I often say that I meet myself coming and going, when I am plein air painting. By that I mean that I have to do a lot of work on self-acceptance throughout the process of making a painting. Every painting is a struggle – none go exactly as planned. Some paintings go better than others, but some seem like every stroke, every color, every value, every shape, is wrong and needs to be corrected. Those paintings require self-forgiveness and self-acceptance all the way through, or else I would quit and they would end up in the trash. If I don’t forgive myself, then I become angry, and then painting is no fun. I have to reach the “zen” of the process, that point where I start to let be whatever mark I make, without conscious judgement of “good” or “bad”. The artistic analysis and corrections become unconscious, and that is when painting becomes meditative and personally transcending.
I recently have done a number of paintings, some with the local Emerald Coast Plein Air Painters, and some at an event in Apalachicola, the Forgotten Coast En Plein Air. Yesterday I did not complete my painting. I often wait until last to develop the focal area of my painting. Yesterday I worked on the focal area first, and I lost track of the time, so the call for group critique came while I still had half the canvas bare. I quickly slapped in the greenery and a suggestion of the ground to give some context and the following image of the Bruce Cafe was the result.
Last week’s regular plein air session was at Oak Marina in Niceville, Florida, yielding my impression of the graphic light on the foreground and the massive oak tree trunk.
I painted 3 paintings during the span of the Forgotten Coast En Plein Air. I painted in the Quickdraw Competition the first weekend and was pleased that my painting sold during the judging! The scene included a row of potted plants in front of a landscapers office, some in the shade, and some in the sun. I called it “Garden Ready”.
The next day my eye was caught by the light on the crumbling stucco wall and corrugated tin covering the windows of the abandoned waterfront Joe Taranto Seafood Company building.

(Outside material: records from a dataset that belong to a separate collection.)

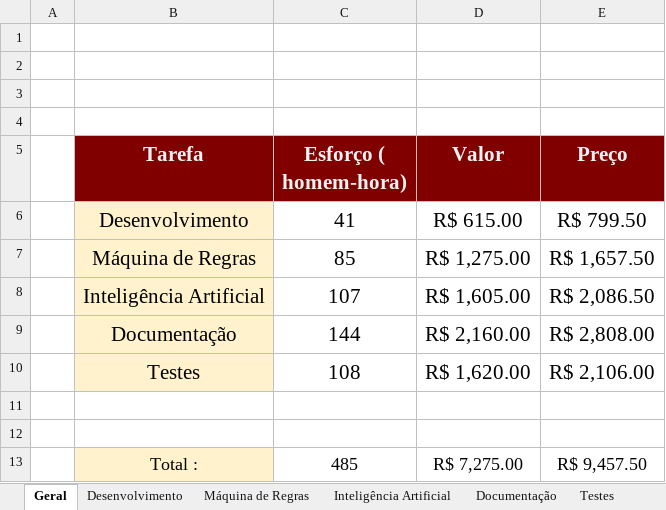
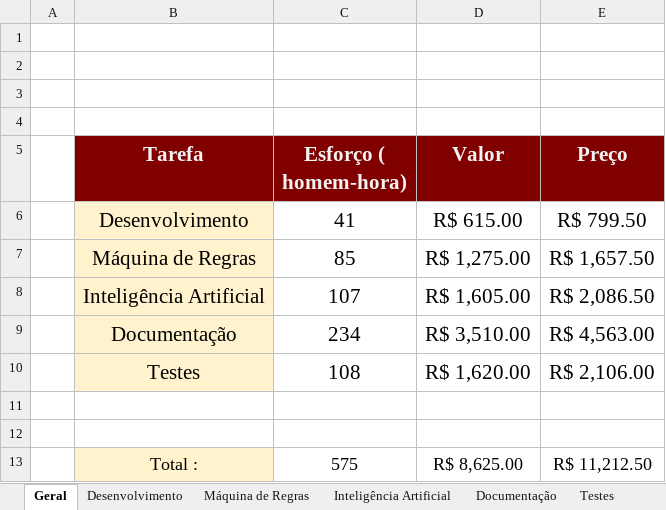
Before and after one commit to igordcsouza/damas, an Excel workbook: docs/Orçamento Projeto.xlsx, sheet Geral, drawn as a sheet; values as stored, in another font and other column widths than the file's, no borders; removed rows and columns are numbered as before the commit, all else as after; the diff names each change by its address in the sheet, - before the commit and + after, or states it on an @@ line.

Commit message:
Correção de cálculos de reunião

```diff
--- a/docs/Orçamento Projeto.xlsx (sheet Geral)
+++ b/docs/Orçamento Projeto.xlsx (sheet Geral)
-row 9:  | Documentação | 144 | R$ 2,160.00 | R$ 2,808.00
+row 9:  | Documentação | 234 | R$ 3,510.00 | R$ 4,563.00
-row 13:  | Total : | 485 | R$ 7,275.00 | R$ 9,457.50
+row 13:  | Total : | 575 | R$ 8,625.00 | R$ 11,212.50
```
Also changed, not shown: sheet Documentação.
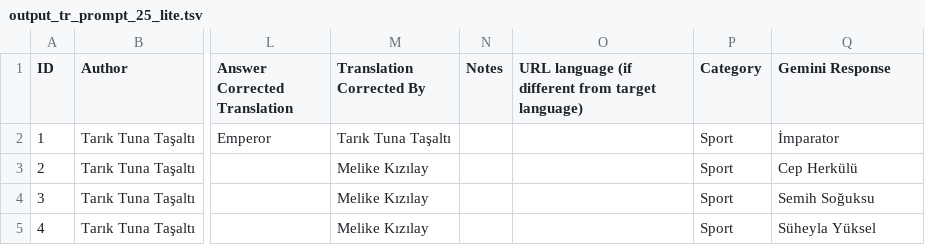
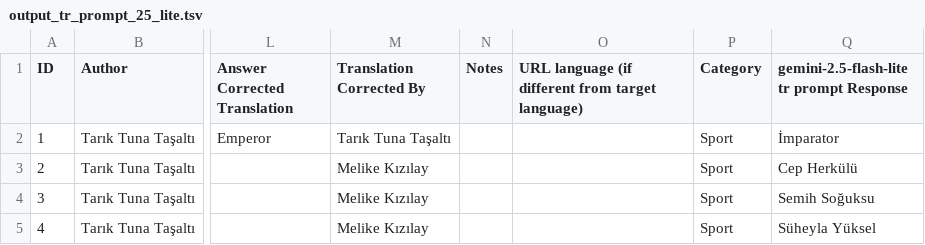
Before and after one commit to gsaltintas/shared-task-turkish-2026, a TSV file: output/output_tr_prompt_25_lite.tsv, drawn as a sheet; only a part is shown, gaps mark what is left out; the diff names each change by its address in the sheet, - before the commit and + after, or states it on an @@ line.

```diff
--- a/output/output_tr_prompt_25_lite.tsv
+++ b/output/output_tr_prompt_25_lite.tsv
-Q1: Gemini Response
+Q1: gemini-2.5-flash-lite tr prompt Response
```
Also changed, not shown: output/output_eng_prompt_25_lite.tsv, 1 other file.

Across the street is the iconic wall of buoys, but I just suggested the buoys in order to keep attention of the texture of the wall and tin.

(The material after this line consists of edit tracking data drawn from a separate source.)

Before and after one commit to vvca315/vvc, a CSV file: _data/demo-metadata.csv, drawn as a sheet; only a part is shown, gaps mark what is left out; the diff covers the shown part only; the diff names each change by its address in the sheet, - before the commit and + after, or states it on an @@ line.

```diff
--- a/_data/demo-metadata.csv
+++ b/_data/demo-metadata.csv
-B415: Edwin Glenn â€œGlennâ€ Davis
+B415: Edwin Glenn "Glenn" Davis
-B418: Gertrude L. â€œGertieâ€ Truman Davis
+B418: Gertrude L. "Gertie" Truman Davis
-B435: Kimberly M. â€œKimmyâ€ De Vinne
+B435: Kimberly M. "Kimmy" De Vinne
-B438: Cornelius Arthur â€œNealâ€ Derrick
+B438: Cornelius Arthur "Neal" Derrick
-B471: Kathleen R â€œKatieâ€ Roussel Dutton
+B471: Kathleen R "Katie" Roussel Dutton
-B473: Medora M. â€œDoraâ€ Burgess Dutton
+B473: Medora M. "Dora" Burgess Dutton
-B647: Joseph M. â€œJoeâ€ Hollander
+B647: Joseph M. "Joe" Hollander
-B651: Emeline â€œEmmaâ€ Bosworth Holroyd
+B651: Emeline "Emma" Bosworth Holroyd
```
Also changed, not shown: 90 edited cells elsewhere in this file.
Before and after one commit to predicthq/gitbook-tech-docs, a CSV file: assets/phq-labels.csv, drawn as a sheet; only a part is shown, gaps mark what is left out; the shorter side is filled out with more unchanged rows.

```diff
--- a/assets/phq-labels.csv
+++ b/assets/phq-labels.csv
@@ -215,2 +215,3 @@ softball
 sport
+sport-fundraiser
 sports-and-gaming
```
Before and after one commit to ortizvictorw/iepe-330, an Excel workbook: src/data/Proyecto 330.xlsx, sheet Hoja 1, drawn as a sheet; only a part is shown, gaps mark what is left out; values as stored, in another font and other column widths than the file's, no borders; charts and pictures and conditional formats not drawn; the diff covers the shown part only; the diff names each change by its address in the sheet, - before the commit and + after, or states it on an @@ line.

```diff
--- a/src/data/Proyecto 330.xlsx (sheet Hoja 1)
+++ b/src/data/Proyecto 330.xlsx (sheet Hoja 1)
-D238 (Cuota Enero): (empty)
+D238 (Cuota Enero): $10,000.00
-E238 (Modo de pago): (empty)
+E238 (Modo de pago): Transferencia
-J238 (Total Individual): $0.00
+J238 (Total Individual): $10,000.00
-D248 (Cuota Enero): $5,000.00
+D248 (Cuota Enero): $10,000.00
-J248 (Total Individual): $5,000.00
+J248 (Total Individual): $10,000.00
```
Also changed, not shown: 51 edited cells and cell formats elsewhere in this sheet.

I could not stay for the entire event — my pool service business is experiencing a growth spurt, so I needed to be home during the week, but I returned on the weekend for the final showing of the works of the professional invited artists. While there, I painted what was told to me was the oldest structure in town, a building which now is just four walls, with no roof, draped with trumpet vines. The stark shadows of the palms on the wall were what initially attracted me to the scene. Unfortunately, I made a lot of what we painters refer to as mud when I was painting the spaces between the shadows, so I came back to the scene the next morning and cleaned them up. This is my result.
The week before last, our local plein air group painted at Four Mile Landing in Freeport, FL. I chose the industrial scene of the port, where barges were ready to be loaded, and on one bank, a new fireboat’s water cannons were being tested. The light alternated between a sunny glare and muted overcast as the atmosphere wafted in and out. The result was more impressionistic, with extra emphasis on the lights and darks.

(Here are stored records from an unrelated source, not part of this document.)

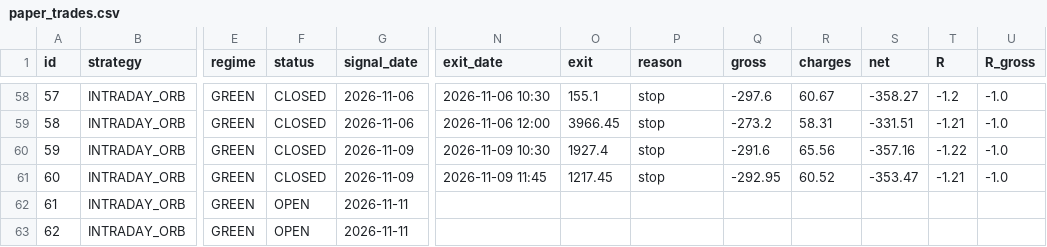
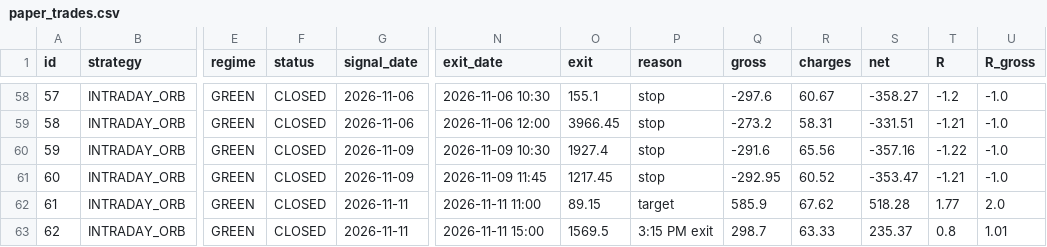
Before and after one commit to manasva-utd/swingdesk, a CSV file: paper/paper_trades.csv, drawn as a sheet; only a part is shown, gaps mark what is left out; the diff names each change by its address in the sheet, - before the commit and + after, or states it on an @@ line.

Commit message:
paper: evening 2026-11-11

```diff
--- a/paper/paper_trades.csv
+++ b/paper/paper_trades.csv
-F62:F63 (status): OPEN
+F62:F63 (status): CLOSED
-N62 (exit_date): (empty)
+N62 (exit_date): 2026-11-11 11:00
-O62 (exit): (empty)
+O62 (exit): 89.15
-P62 (reason): (empty)
+P62 (reason): target
-Q62 (gross): (empty)
+Q62 (gross): 585.9
-R62 (charges): (empty)
+R62 (charges): 67.62
-S62 (net): (empty)
+S62 (net): 518.28
-T62 (R): (empty)
+T62 (R): 1.77
-U62 (R_gross): (empty)
+U62 (R_gross): 2.0
-N63 (exit_date): (empty)
+N63 (exit_date): 2026-11-11 15:00
-O63 (exit): (empty)
+O63 (exit): 1569.5
-P63 (reason): (empty)
+P63 (reason): 3:15 PM exit
-Q63 (gross): (empty)
+Q63 (gross): 298.7
-R63 (charges): (empty)
+R63 (charges): 63.33
-S63 (net): (empty)
+S63 (net): 235.37
-T63 (R): (empty)
+T63 (R): 0.8
-U63 (R_gross): (empty)
+U63 (R_gross): 1.01
```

All of my paintings are available for sale — click on the painting for an individual view showing the price, with a form to contact me.
In addition to “Garden Ready”, the Quickdraw competition painting shown above, the following paintings also recently sold. “Marsh at Indian Pass” sold during the Artists of Apalachicola Area member show two weekends ago, and “Island Plantation” sold this past Monday night at a meeting of the local women artists network.